| Input material |
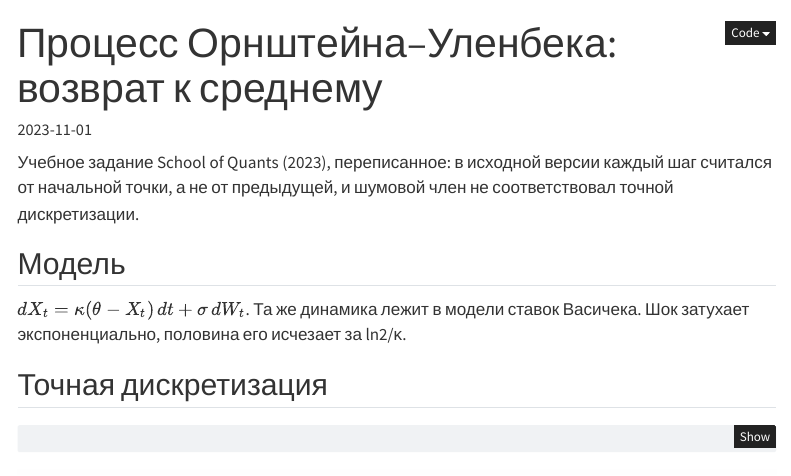
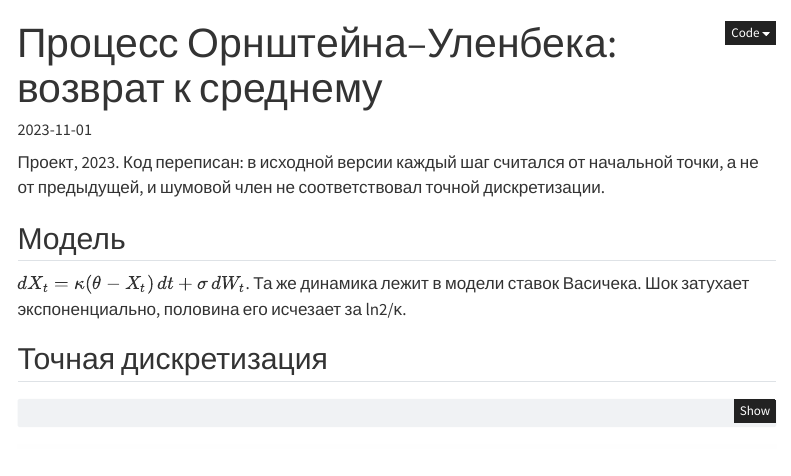
Before and after one commit to wickedstacy085/wickedstacy085.github.io, a Quarto document (projects/ou-process/index.qmd): the page in a window 1100 px wide, from its top. Rendered offline with R 4.5, knitr and Pandoc in place of Quarto, with nearby package versions; menus at the side of the page are left out.

Commit message:
Add files via upload

```diff
--- a/projects/ou-process/index.qmd
+++ b/projects/ou-process/index.qmd
@@ -6,7 +6,7 @@ order: 5
 date: 2023-11-01
 ---
 
-Учебное задание School of Quants (2023), переписанное: в исходной версии каждый шаг считался
+Проект, 2023. Код переписан: в исходной версии каждый шаг считался
 от начальной точки, а не от предыдущей, и шумовой член не соответствовал точной дискретизации.
 
 
```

| Problem statement |
Where a line in the records above includes the string "projects", show it.

| Answer area |
Before and after one commit to wickedstacy085/wickedstacy085.github.io, a Quarto document (projects/ou-process/index.qmd): the page in a window 1100 px wide, from its top. Rendered offline with R 4.5, knitr and Pandoc in place of Quarto, with nearby package versions; menus at the side of the page are left out.
--- a/projects/ou-process/index.qmd
+++ b/projects/ou-process/index.qmd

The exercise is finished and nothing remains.